Peaches is a Canadian performance artist & musician. Her sound is fun electroclash that is hard to label – punk, raw, touch of emo & disco, never overly slick. Lyrically she is directly sexual, challenging any gender norms & fearless. I have, as stand-alone: The Teaches of Peaches (2000), Fatherfucker (2003), Impeach My Bush (2006) & as mp3 I Feel Cream (2009) w the band Sweet Machine.
There’s a homemade feel to many of her tracks & even as she uses studio more the sound retains that sensibility – sort of a garage-band electro – which I enjoy. Videos of her live work reveal her to be a performance artist as opposed to a static vocalist. Her voice itself is pleasant enough & she’s a good a vocalist as say Katy Perry but clearly not interested in compromising her sound for crossover appeal. Possibly an acquired taste mind you so try her out on Youtube before investing in a couple of her releases.
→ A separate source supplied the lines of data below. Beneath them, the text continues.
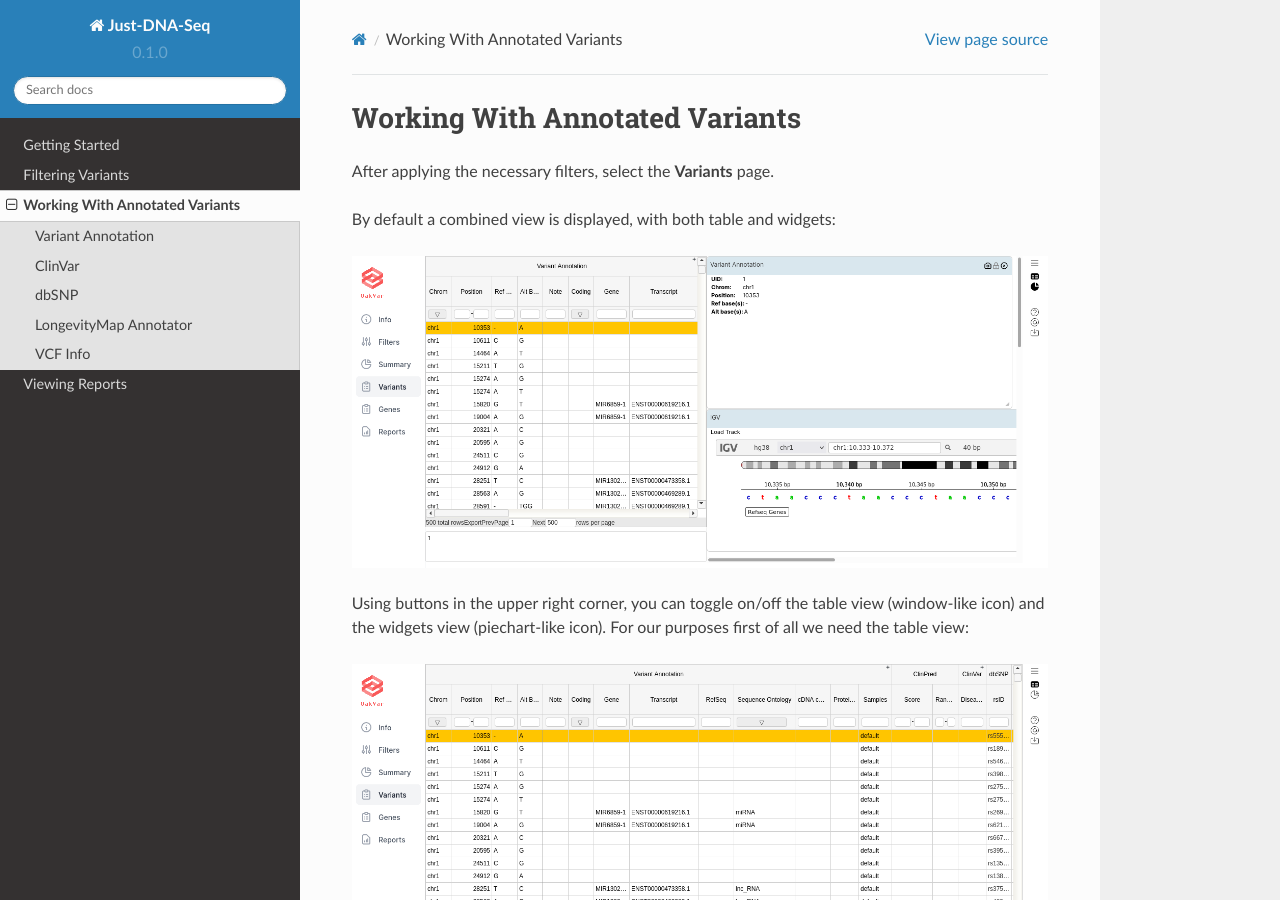
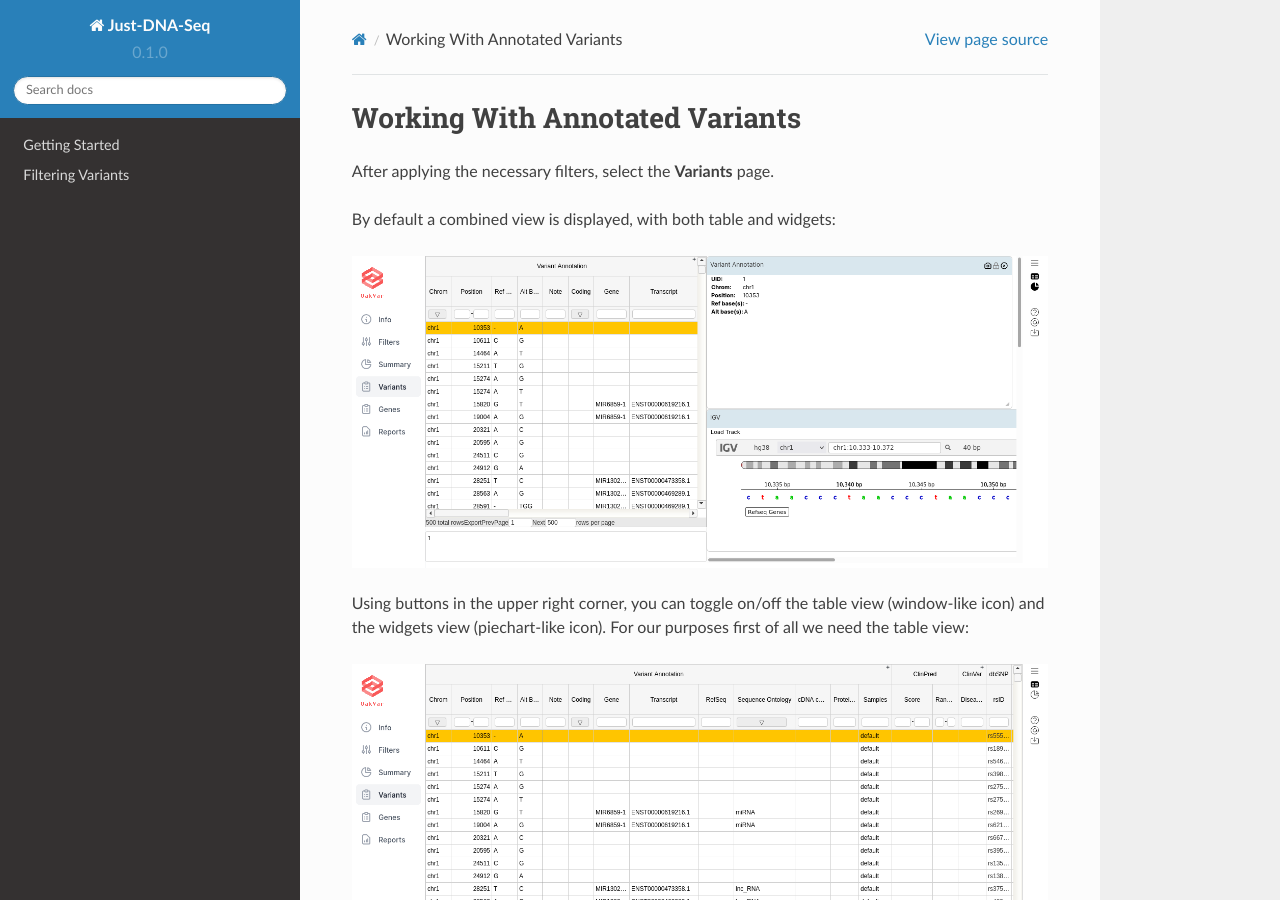
Before and after one commit to dna-seq/just-dna-seq, a Sphinx documentation site: the page built from docs/source/working_with_info.rst, in a window 1280 px wide and 900 px high. Built offline with Sphinx 7.4.7 and the Read the Docs theme 2.0.0, drawn with Linux system fonts in a browser that asks for light colours; pages that are not in the unit, such as notebooks, are missing from menus.

Commit message:
changed the order of contents

```diff
--- a/docs/source/index.rst
+++ b/docs/source/index.rst
@@ -20,6 +20,6 @@
 .. toctree::
 
    getting_started
+   longevitymap_annotator
+   longevity_combinedreporter
    filters
-   working_with_info
-   viewing-reports
```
Next on the shelf & completely different is People In Planes, a straight ahead rock band out of Wales. These guys are in the U2 mold of rock. I have stand-clones As Far As The Eye Can See (2006), Beyond The Horizon (2008), both of which are excellent if lacking in distinctiveness. I bought the first when I read they were from Wales & was not disappointed. The second continues their sound. The band is no longer together thanks to the usual struggle for fame & internal conflicts.
Not that I’m a patriot but I have added some groups to my collection because they are Welsh & some, like Superfurry Animals, even rock out in Welsh. One way to revive an almost lost language is to take it out of quaint folk music & into rock. I even have a fine, sung in Welsh, electro dance collection by Clinigol, which is excellent.
The Wings Of St. Martinia
Last night Hank Grebly did me the great honour & pleasure of taking me to the Maple Valley Rialto Cinema – it is a shame that this fine building is now only opened on weekends for our film going pleasures.
I can remember a time when it would be busy seven days a week, offering us the finest in Hollywood films and fresh roasted peaches or tasty caramel bark corn.
Every time I enter the Rialto I am taken back to a distant era – the mirror balls in the ceiling reflect the many spot lights around the floor. The zig-zag carpeting & lame seat coverings make me long for simpler times.
The film Hank took me to was “The Wings Of St. Martinia.” Many of you are familiar with the local tales of St. Martinia & the font at St. Sufferer’s. Those are her blood spattered wings holding the baptismal tub in the centre of the nave. Not her actual wings, but representations. Not many angels would have had five sets of wings.
Like the Rialto this film is also a relic of another time. Recently discovered in the vaults at College of Arts and Reconstructionist Designers, we were first treated to a lecture by Rudgar Quartz, the Professor of Cinema Studies there, who gave the history of both the film, St, Martinia and the Rialto itself. A very educational evening, leavened by the delightful film itself.
The story is a simple one of suffering and repentance through suffering. Martinia, born out of wed-lock to the daughter of silver smith and troupe of travelling carnival workers, had to face the disgrace of her family and neighbours all through her life.
She saved her fellow orphans from the rain of comets in 1879 by waking each and every child, and leading them to safety. Sadly she wasn’t able to get back to rescue any of her teachers. She comforted the children, as they heard the screams of the staff, who had been trapped in locked rooms in the upper quarters of the orphanage.
In leading the children through the swamps to safety she also rescued Button, a Labrador retriever and her recent litter of puppies. This is why the suckling Labrador retriever has become the representation for St Martinia. When they say, she of the many teats, they are referring to Button and not to St Martinia.
A fact that I was not aware of either.
The movie follows her travails in the garment trade, being abducted by pirates and finally her mission to Mongolia where she single handedly brought the word of good to those unhappy and dirty mountain people. Her attempts to show them the joys of washing brought tears of joy to my eyes.
If you have a chance to, get in to see this delightful movie. Tell them Dolly sent you, and you may get an extra dash of moose mustard on your red hots.